Seed the South: Bridging the gap between startups and investors

On Jan. 9, Charlotte saw an event unlike any ever hosted in the city. Seed the South, put on by diversity-centered SoGal and Collective Hustle, was an all-day event dedicated to highlighting early-stage startups and connecting them with investors.

The event brought leading investors face-to-face with founders through a symposium and pitch competition.

Sam Smith, organizer of Seed the South and founder of Collective Hustle – the Charlotte-based coalition focused on expanding diversity within the startup community – and CEO of Vishion (a Seed the South attendee), executed the event around remaining inclusive in order to amplify diverse voices and ideas.

“It’s not just about having women in the room, and having non-white people in the room, that’s great, but that’s not enough,” Smith said. “It’s the idea that when I step into the room, that I have to prove that I deserve to be there, and if you’re doing inclusion the correct way, folks won’t feel like that.”

She challenged people to be conscious about diversity within the startup community, and said the point is to provide an outlet. At Seed the South, 80% of the main stage pitches had at least one underrepresented founder, 65% of the quick-pitches had at least one underrepresented founder, 50% were non-white, and 30% had female co-founders.

She started the event based not only on the need for diversity, but the need for an event that connects businesses and investors in a conducive way.

“Why I find this important is this is a snapshot of Charlotte,” Smith said. “Our goal was to bring investors as well as startups together, because without each other we can’t do it, so we wanted to create an opportunity to allow individuals to meet.”

At the event, startups set up booths, and the day began with a quick opportunity for spectators and investors to chat and hear “quick pitches” from the founders. While this county-fair style symposium went on in one room, various influential and leading investors took part in panels in the next, giving important advice and information for entrepreneurs and reflecting on the startup atmosphere in Charlotte.

The unique and conducive atmosphere Charlotte possesses for startups ended up being a common talking point, but panel topics ranged from legal advice, to fundraising advice, to the benefits of investing in a pre-seed startup. Each panel was followed by a helpful word from the sponsors that made the event possible, like Lowes Ventures, Packard Place, Reconciled, NC Idea and Carolina Fintech Hub.

Attendees agreed that they were impressed by what they saw at Seed the South.

“As a new Charlotte comer, I met a lot of really good, really friendly people, a lot of really great ideas going around,” said spectator Ryan Dunlap.

Desmond Wiggan, the CEO of the startup BatteryXchange, said this event gave him an opportunity he wouldn’t have had otherwise.
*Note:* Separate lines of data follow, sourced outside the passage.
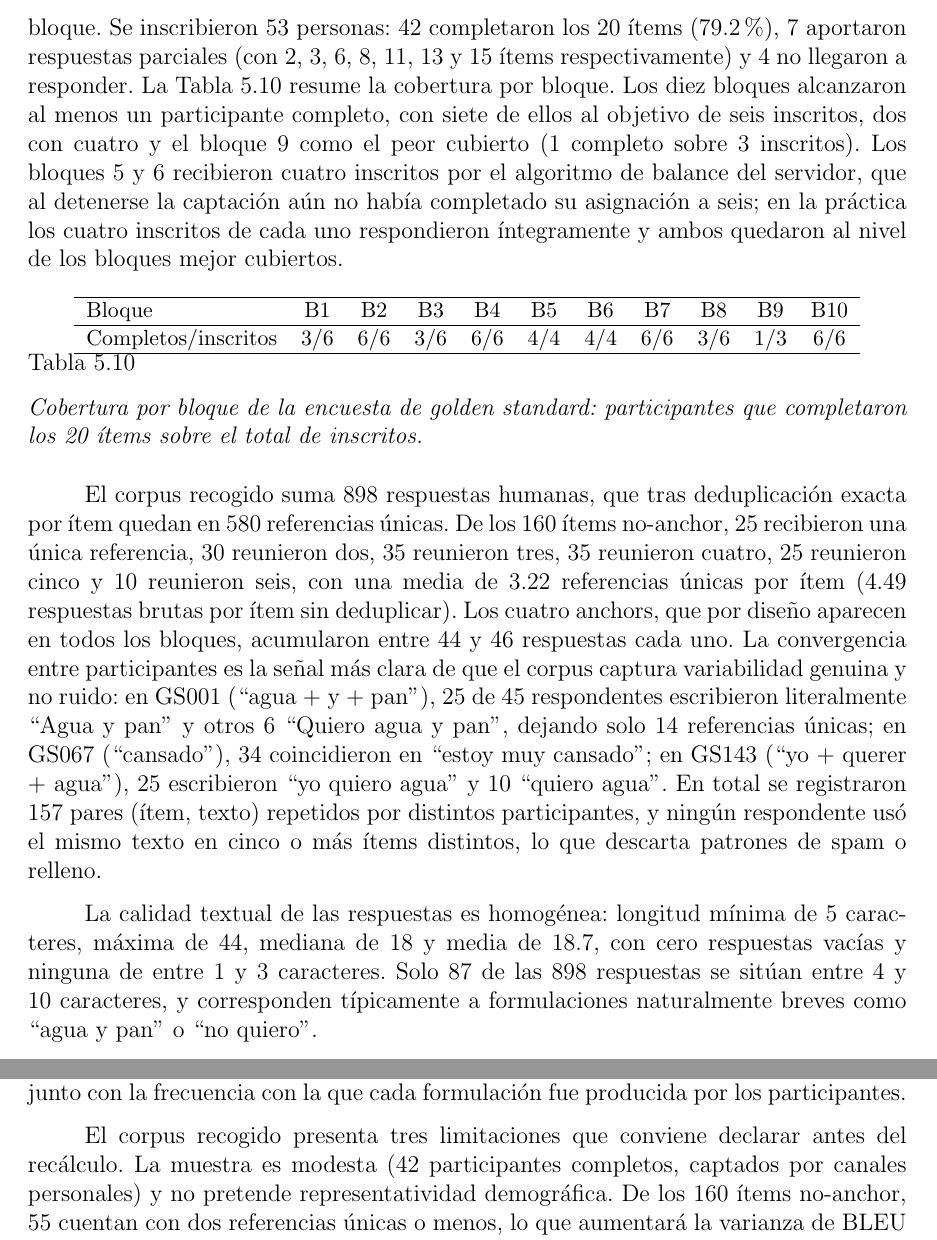
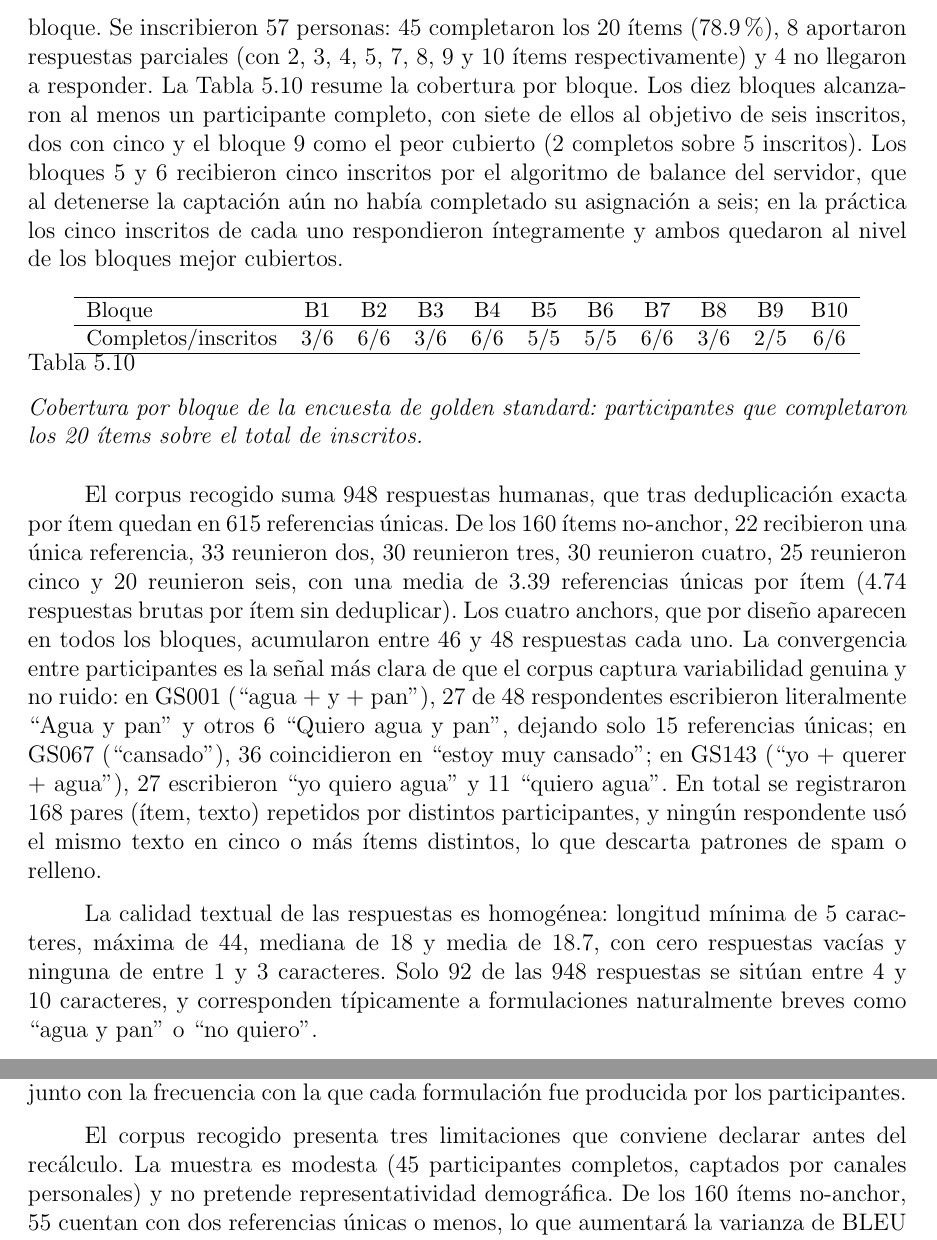
Before and after one commit to Lagaress/tfg-memory, a LaTeX document (main.tex, which reads sections/development/evaluacion-comparativa.tex): two parts of page 67 of 102, joined at a grey line, cut so that both start at the same text. Compiled offline with pdfLaTeX.

Commit message:
Rescale survey numbers to 57 participants
Co-Authored-By: Claude Opus 4.7 (1M context) <noreply@anthropic.com>

```diff
--- a/sections/development/evaluacion-comparativa.tex
+++ b/sections/development/evaluacion-comparativa.tex
@@ -403,8 +403,8 @@ La evaluación multi-referencia consiste en calcular las métricas automáticas
 
 El corpus permite cuantificar la variabilidad inherente de la tarea: cuántas formulaciones válidas produce una misma secuencia de pictogramas y en qué medida esta variabilidad depende de la complejidad de la entrada o de la función comunicativa. El análisis por función comunicativa revelará si determinados tipos de enunciado (preguntas, negaciones, descripciones) presentan mayor o menor convergencia entre hablantes.
 
-La encuesta se desplegó como una aplicación web desarrollada con React y respaldada por Supabase, accesible en \url{https://dixi-golden-survey.jesuslagares.com/} y difundida por canales personales del autor durante aproximadamente tres semanas. Cada participante quedaba asignado a un bloque del diseño balanceado y escribía libremente la frase que diría al ver cada una de las 20 secuencias de pictogramas de ese bloque. Se inscribieron 53 personas: 42 completaron los 20 ítems (79.2\%), 7 aportaron respuestas parciales (con 2, 3, 6, 8, 11, 13 y 15 ítems respectivamente) y 4 no llegaron a responder.
-La Tabla~\ref{tab:eval-golden-cobertura} resume la cobertura por bloque. Los diez bloques alcanzaron al menos un participante completo, con siete de ellos al objetivo de seis inscritos, dos con cuatro y el bloque 9 como el peor cubierto (1 completo sobre 3 inscritos). Los bloques 5 y 6 recibieron cuatro inscritos por el algoritmo de balance del servidor, que al detenerse la captación aún no había completado su asignación a seis; en la práctica los cuatro inscritos de cada uno respondieron íntegramente y ambos quedaron al nivel de los bloques mejor cubiertos.
+La encuesta se desplegó como una aplicación web desarrollada con React y respaldada por Supabase, accesible en \url{https://dixi-golden-survey.jesuslagares.com/} y difundida por canales personales del autor durante aproximadamente tres semanas. Cada participante quedaba asignado a un bloque del diseño balanceado y escribía libremente la frase que diría al ver cada una de las 20 secuencias de pictogramas de ese bloque. Se inscribieron 57 personas: 45 completaron los 20 ítems (78.9\%), 8 aportaron respuestas parciales (con 2, 3, 4, 5, 7, 8, 9 y 10 ítems respectivamente) y 4 no llegaron a responder.
+La Tabla~\ref{tab:eval-golden-cobertura} resume la cobertura por bloque. Los diez bloques alcanzaron al menos un participante completo, con siete de ellos al objetivo de seis inscritos, dos con cinco y el bloque 9 como el peor cubierto (2 completos sobre 5 inscritos). Los bloques 5 y 6 recibieron cinco inscritos por el algoritmo de balance del servidor, que al detenerse la captación aún no había completado su asignación a seis; en la práctica los cinco inscritos de cada uno respondieron íntegramente y ambos quedaron al nivel de los bloques mejor cubiertos.
 
 \begin{table}[ht]
 \centering
@@ -413,20 +413,20 @@ La Tabla~\ref{tab:eval-golden-cobertura} resume la cobertura por bloque. Los die
 \hline
 Bloque & B1 & B2 & B3 & B4 & B5 & B6 & B7 & B8 & B9 & B10 \\
 \hline
-Completos/inscritos & 3/6 & 6/6 & 3/6 & 6/6 & 4/4 & 4/4 & 6/6 & 3/6 & 1/3 & 6/6 \\
+Completos/inscritos & 3/6 & 6/6 & 3/6 & 6/6 & 5/5 & 5/5 & 6/6 & 3/6 & 2/5 & 6/6 \\
 \hline
 \end{tabular}
 \caption{Cobertura por bloque de la encuesta de \textit{golden standard}: participantes que completaron los 20 ítems sobre el total de inscritos.}
 \label{tab:eval-golden-cobertura}
 \end{table}
 
-El corpus recogido suma 898 respuestas humanas, que tras deduplicación exacta por ítem quedan en 580 referencias únicas. De los 160 ítems no-anchor, 25 recibieron una única referencia, 30 reunieron dos, 35 reunieron tres, 35 reunieron cuatro, 25 reunieron cinco y 10 reunieron seis, con una media de 3.22 referencias únicas por ítem (4.49 respuestas brutas por ítem sin deduplicar). Los cuatro anchors, que por diseño aparecen en todos los bloques, acumularon entre 44 y 46 respuestas cada uno. La convergencia entre participantes es la señal más clara de que el corpus captura variabilidad genuina y no ruido: en GS001 (``agua + y + pan''), 25 de 45 respondentes escribieron literalmente ``Agua y pan'' y otros 6 ``Quiero agua y pan'', dejando solo 14 referencias únicas; en GS067 (``cansado''), 34 coincidieron en ``estoy muy cansado''; en GS143 (``yo + querer + agua''), 25 escribieron ``yo quiero agua'' y 10 ``quiero agua''. En total se registraron 157 pares (ítem, texto) repetidos por distintos participantes, y ningún respondente usó el mismo texto en cinco o más ítems distintos, lo que descarta patrones de spam o relleno.
+El corpus recogido suma 948 respuestas humanas, que tras deduplicación exacta por ítem quedan en 615 referencias únicas. De los 160 ítems no-anchor, 22 recibieron una única referencia, 33 reunieron dos, 30 reunieron tres, 30 reunieron cuatro, 25 reunieron cinco y 20 reunieron seis, con una media de 3.39 referencias únicas por ítem (4.74 respuestas brutas por ítem sin deduplicar). Los cuatro anchors, que por diseño aparecen en todos los bloques, acumularon entre 46 y 48 respuestas cada uno. La convergencia entre participantes es la señal más clara de que el corpus captura variabilidad genuina y no ruido: en GS001 (``agua + y + pan''), 27 de 48 respondentes escribieron literalmente ``Agua y pan'' y otros 6 ``Quiero agua y pan'', dejando solo 15 referencias únicas; en GS067 (``cansado''), 36 coincidieron en ``estoy muy cansado''; en GS143 (``yo + querer + agua''), 27 escribieron ``yo quiero agua'' y 11 ``quiero agua''. En total se registraron 168 pares (ítem, texto) repetidos por distintos participantes, y ningún respondente usó el mismo texto en cinco o más ítems distintos, lo que descarta patrones de spam o relleno.
 
-La calidad textual de las respuestas es homogénea: longitud mínima de 5 caracteres, máxima de 44, mediana de 18 y media de 18.7, con cero respuestas vacías y ninguna de entre 1 y 3 caracteres. Solo 87 de las 898 respuestas se sitúan entre 4 y 10 caracteres, y corresponden típicamente a formulaciones naturalmente breves como ``agua y pan'' o ``no quiero''.
+La calidad textual de las respuestas es homogénea: longitud mínima de 5 caracteres, máxima de 44, mediana de 18 y media de 18.7, con cero respuestas vacías y ninguna de entre 1 y 3 caracteres. Solo 92 de las 948 respuestas se sitúan entre 4 y 10 caracteres, y corresponden típicamente a formulaciones naturalmente breves como ``agua y pan'' o ``no quiero''.
 
 El \textit{golden standard} final ---\texttt{evaluation/comparison/data/golden\_standard.json}, documentado en \texttt{GOLDEN\_STANDARD.md}--- contiene los 164 ítems del diseño: los 160 no-anchor más los 4 anchors, todos con referencias humanas recogidas. Cada ítem lleva asociada su lista de referencias únicas, lista para alimentar BLEU y chrF multi-referencia, junto con la frecuencia con la que cada formulación fue producida por los participantes.
 
-El corpus recogido presenta tres limitaciones que conviene declarar antes del recálculo. La muestra es modesta (42 participantes completos, captados por canales personales) y no pretende representatividad demográfica. De los 160 ítems no-anchor, 55 cuentan con dos referencias únicas o menos, lo que aumentará la varianza de BLEU por su sensibilidad a la coincidencia exacta de $n$-gramas; por esta razón conviene priorizar chrF y BERTScore en el recálculo y reportar intervalos de confianza por \textit{bootstrap} pareado. Por último, el esquema multi-referencia trata todas las referencias como un conjunto sin pesos: las formulaciones repetidas por muchos participantes no ponderan más que las idiosincráticas, una simplificación que conviene tener presente al comparar motores cuyo estilo coincide con la mayoría estadística de los hablantes.
+El corpus recogido presenta tres limitaciones que conviene declarar antes del recálculo. La muestra es modesta (45 participantes completos, captados por canales personales) y no pretende representatividad demográfica. De los 160 ítems no-anchor, 55 cuentan con dos referencias únicas o menos, lo que aumentará la varianza de BLEU por su sensibilidad a la coincidencia exacta de $n$-gramas; por esta razón conviene priorizar chrF y BERTScore en el recálculo y reportar intervalos de confianza por \textit{bootstrap} pareado. Por último, el esquema multi-referencia trata todas las referencias como un conjunto sin pesos: las formulaciones repetidas por muchos participantes no ponderan más que las idiosincráticas, una simplificación que conviene tener presente al comparar motores cuyo estilo coincide con la mayoría estadística de los hablantes.
 
 Con el \textit{golden standard} de 164 ítems disponible se procederá a recalcular las métricas con referencia múltiple (BLEU y chrF con sacreBLEU multi-ref, BERTScore sobre el conjunto de referencias humanas) para los seis motores sobre esos 164 ítems. Las cifras concretas del recálculo se reportarán en la subsección correspondiente una vez ejecutado el \textit{pipeline}.
 
```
“I thought it was amazing. I literally had over 20 conversations with potential investors,” he said. “You don’t get those interactions, and it takes a lot to get to those stages, especially in Charlotte, so to be able to get that right now is really, really cool.”

RELATED STORY: Seed the South: Quick-pitch winners